main reading room lounge

The lounge area at the rear of the main reading room; the tables in the foreground are part of the Athenaeum’s original furniture, restored to their original purpose and outfitted with power strips

A lounge-like seating area now occupies the back of the reading room, next to the two-story-high rear windows. And the fluorescent lighting in the stacks got exchanged for warmer LED lights. A small anteroom off the main reading room, long used for chess matches, houses the Athenaeum’s nascent but growing collection of young-adult titles. (Besides its research collection, the Athenaeum also has a circulating collection of general fiction and non-fiction titles for kids and adults.)

The function room on the front of the second floor got a mostly acoustic makeover. In order to make the hall less “live” and enable attendees to hear the speakers, the room was equipped with curtains that can be tucked away when not in use.

Most of the rest of the $1.6 million the Athenaeum spent on renovations went into spaces neither members nor visitors will see. Those are the staff workspaces on the third floor. The renovations brought heat to the rooms on the third floor and also added a kitchenette where staff could store and prepare lunches.

And the Athenaeum isn’t done making itself over yet, either. The master plan KieranTimberlake crafted calls for the creation of an auditorium in the rear of the first floor — a function originally included in Notman’s 1847 design but omitted when the building was erected. The auditorium would be attached to a catering kitchen that would turn the back of the first floor into an event space, and the third floor would be redesigned to add small meeting rooms and offices where visiting scholars could work.

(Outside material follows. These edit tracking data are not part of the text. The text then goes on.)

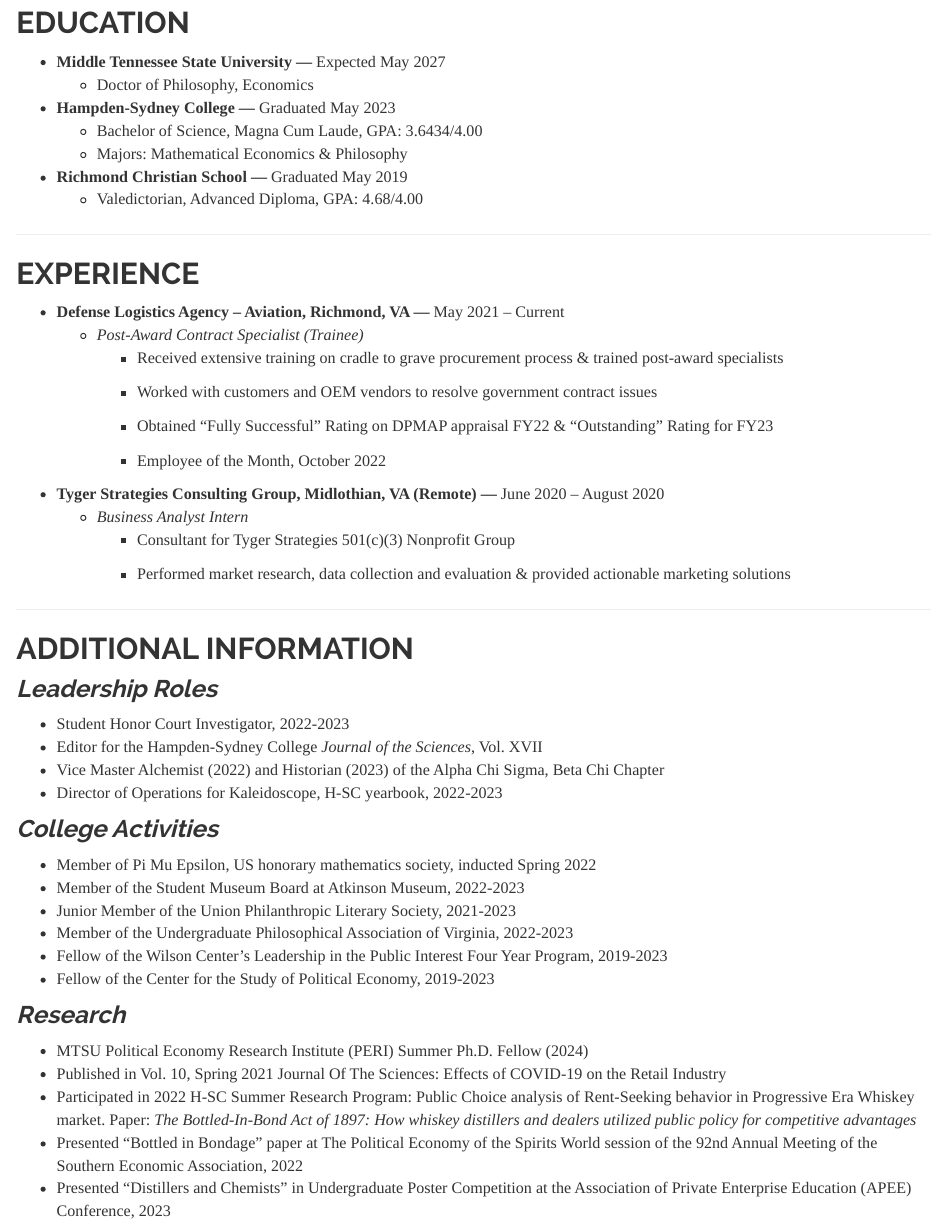
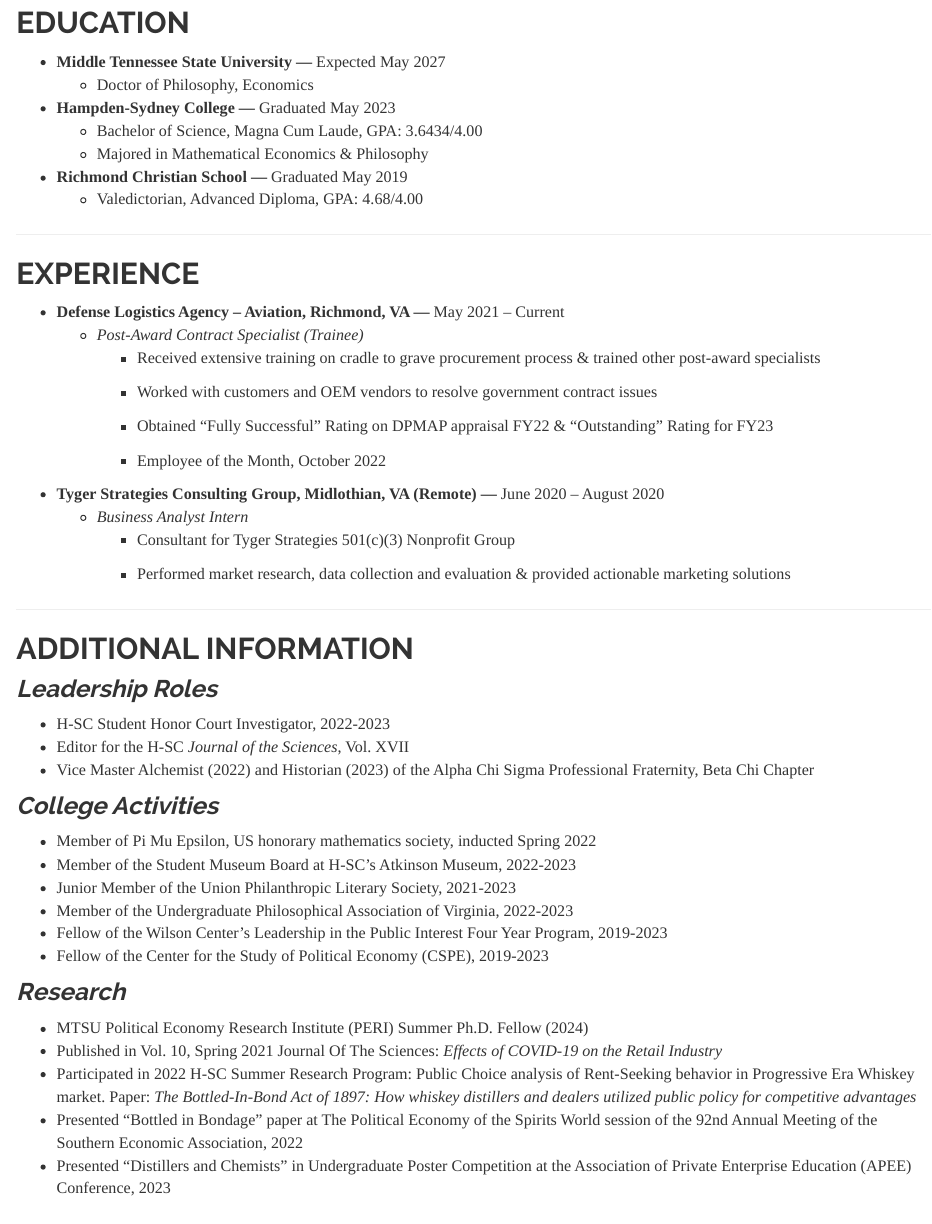
Before and after one commit to jacob-smith-r/jacob-smith-r.github.io, an R Markdown document (cv.Rmd): the page in a window 1100 px wide, from 160 px down. Rendered offline with R 4.5, knitr and Pandoc, with nearby package versions.

Commit message:
commit 3 2/26

```diff
--- a/cv.Rmd
+++ b/cv.Rmd
@@ -21,7 +21,7 @@
     -   Doctor of Philosophy, Economics
 -   **Hampden-Sydney College ---** Graduated May 2023
     -   Bachelor of Science, Magna Cum Laude, GPA: 3.6434/4.00
-    -   Majors: Mathematical Economics & Philosophy
+    -   Majored in Mathematical Economics & Philosophy
 -   **Richmond Christian School ---** Graduated May 2019
     -   Valedictorian, Advanced Diploma, GPA: 4.68/4.00
 
@@ -31,7 +31,7 @@
 
 -   **Defense Logistics Agency -- Aviation, Richmond, VA ---** May 2021 -- Current
     -   *Post-Award Contract Specialist (Trainee)*
-        -   Received extensive training on cradle to grave procurement process & trained post-award specialists
+        -   Received extensive training on cradle to grave procurement process & trained other post-award specialists
 
         -   Worked with customers and OEM vendors to resolve government contract issues
 
@@ -50,24 +50,23 @@
 
 ### ***Leadership Roles***
 
--   Student Honor Court Investigator, 2022-2023
--   Editor for the Hampden-Sydney College *Journal of the Sciences*, Vol. XVII
--   Vice Master Alchemist (2022) and Historian (2023) of the Alpha Chi Sigma, Beta Chi Chapter
--   Director of Operations for Kaleidoscope, H-SC yearbook, 2022-2023
+-   H-SC Student Honor Court Investigator, 2022-2023
+-   Editor for the H-SC *Journal of the Sciences*, Vol. XVII
+-   Vice Master Alchemist (2022) and Historian (2023) of the Alpha Chi Sigma Professional Fraternity, Beta Chi Chapter
 
 ### ***College Activities***
 
 -   Member of Pi Mu Epsilon, US honorary mathematics society, inducted Spring 2022
--   Member of the Student Museum Board at Atkinson Museum, 2022-2023
+-   Member of the Student Museum Board at H-SC's Atkinson Museum, 2022-2023
 -   Junior Member of the Union Philanthropic Literary Society, 2021-2023
 -   Member of the Undergraduate Philosophical Association of Virginia, 2022-2023
 -   Fellow of the Wilson Center's Leadership in the Public Interest Four Year Program, 2019-2023
--   Fellow of the Center for the Study of Political Economy, 2019-2023
+-   Fellow of the Center for the Study of Political Economy (CSPE), 2019-2023
 
 ### ***Research***
 
 -   MTSU Political Economy Research Institute (PERI) Summer Ph.D. Fellow (2024)
--   Published in Vol. 10, Spring 2021 Journal Of The Sciences: Effects of COVID-19 on the Retail Industry
+-   Published in Vol. 10, Spring 2021 Journal Of The Sciences: *Effects of COVID-19 on the Retail Industry*
 -   Participated in 2022 H-SC Summer Research Program: Public Choice analysis of Rent-Seeking behavior in Progressive Era Whiskey market. Paper: *The Bottled-In-Bond Act of 1897: How whiskey distillers and dealers utilized public policy for competitive advantages*
 -   Presented "Bottled in Bondage" paper at The Political Economy of the Spirits World session of the 92nd Annual Meeting of the Southern Economic Association, 2022
 -   Presented "Distillers and Chemists" in Undergraduate Poster Competition at the Association of Private Enterprise Education (APEE) Conference, 2023
```
Also changed, not shown: index.Rmd (+1 -1 lines).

But that’s a distant goal for now. “We were so thrilled to have our members step up and support this project,” says Hessel. “But I think we’re a long way off from being able to raise what we need for the rest of [the building reconstruction]. So next I want to focus on raising money and building support for programs and services — not only ones that we currently do but also expanding our offerings for the community.”